Itemized modification records
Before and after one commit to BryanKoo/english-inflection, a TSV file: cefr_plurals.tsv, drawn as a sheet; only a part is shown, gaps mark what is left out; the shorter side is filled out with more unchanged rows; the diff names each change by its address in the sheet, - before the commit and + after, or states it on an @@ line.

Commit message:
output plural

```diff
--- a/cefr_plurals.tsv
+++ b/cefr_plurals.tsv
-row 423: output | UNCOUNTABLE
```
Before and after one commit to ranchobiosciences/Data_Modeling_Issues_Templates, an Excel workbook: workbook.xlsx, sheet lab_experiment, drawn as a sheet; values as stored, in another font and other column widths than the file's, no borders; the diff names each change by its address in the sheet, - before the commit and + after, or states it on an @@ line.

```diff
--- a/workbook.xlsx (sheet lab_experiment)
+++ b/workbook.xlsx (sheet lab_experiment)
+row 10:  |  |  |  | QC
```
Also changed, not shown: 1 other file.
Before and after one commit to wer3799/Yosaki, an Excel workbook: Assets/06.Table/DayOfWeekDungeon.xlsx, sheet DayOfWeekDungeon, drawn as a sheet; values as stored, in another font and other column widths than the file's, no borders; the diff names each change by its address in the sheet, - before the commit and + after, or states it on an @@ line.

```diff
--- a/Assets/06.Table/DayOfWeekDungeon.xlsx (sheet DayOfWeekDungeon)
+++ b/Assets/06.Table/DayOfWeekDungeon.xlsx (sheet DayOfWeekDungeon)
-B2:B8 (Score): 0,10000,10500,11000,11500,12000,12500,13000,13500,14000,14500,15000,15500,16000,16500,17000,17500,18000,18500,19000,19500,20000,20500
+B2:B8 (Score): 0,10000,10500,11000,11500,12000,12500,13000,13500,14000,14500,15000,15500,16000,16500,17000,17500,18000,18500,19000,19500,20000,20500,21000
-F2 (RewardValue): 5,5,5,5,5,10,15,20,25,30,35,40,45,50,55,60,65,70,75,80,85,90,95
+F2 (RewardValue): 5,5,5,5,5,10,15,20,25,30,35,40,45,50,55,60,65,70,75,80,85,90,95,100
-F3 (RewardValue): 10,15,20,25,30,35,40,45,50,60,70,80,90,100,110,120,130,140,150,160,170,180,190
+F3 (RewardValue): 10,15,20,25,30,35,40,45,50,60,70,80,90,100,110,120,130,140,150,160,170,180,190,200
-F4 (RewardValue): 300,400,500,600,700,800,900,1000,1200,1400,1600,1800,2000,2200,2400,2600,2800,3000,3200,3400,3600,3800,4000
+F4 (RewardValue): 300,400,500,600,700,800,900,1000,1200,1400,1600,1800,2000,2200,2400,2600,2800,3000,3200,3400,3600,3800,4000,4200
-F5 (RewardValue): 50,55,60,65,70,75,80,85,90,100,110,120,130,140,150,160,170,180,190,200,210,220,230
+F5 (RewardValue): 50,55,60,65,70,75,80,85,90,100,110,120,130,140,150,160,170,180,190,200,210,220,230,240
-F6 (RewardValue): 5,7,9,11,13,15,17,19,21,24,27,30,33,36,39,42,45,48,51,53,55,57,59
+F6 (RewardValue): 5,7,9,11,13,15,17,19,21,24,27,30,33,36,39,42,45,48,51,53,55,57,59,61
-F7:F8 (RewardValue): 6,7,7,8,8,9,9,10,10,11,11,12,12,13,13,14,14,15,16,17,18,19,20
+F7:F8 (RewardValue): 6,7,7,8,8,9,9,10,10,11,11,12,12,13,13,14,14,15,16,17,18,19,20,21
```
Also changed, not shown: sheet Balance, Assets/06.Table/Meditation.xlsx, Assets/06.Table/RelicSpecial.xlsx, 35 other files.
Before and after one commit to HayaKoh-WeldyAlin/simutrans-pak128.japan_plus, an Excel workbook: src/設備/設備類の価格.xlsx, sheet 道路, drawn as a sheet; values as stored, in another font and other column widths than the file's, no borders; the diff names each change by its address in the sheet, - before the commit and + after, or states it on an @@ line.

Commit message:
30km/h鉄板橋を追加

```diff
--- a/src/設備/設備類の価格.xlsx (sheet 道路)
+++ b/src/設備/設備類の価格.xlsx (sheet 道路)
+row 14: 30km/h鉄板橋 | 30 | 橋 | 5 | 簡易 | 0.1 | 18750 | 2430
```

**Your objective**: Filter on the word "Also": copy each matching line from the entries above.

**Task result**:
Also changed, not shown: 1 other file.
Also changed, not shown: sheet Balance, Assets/06.Table/Meditation.xlsx, Assets/06.Table/RelicSpecial.xlsx, 35 other files.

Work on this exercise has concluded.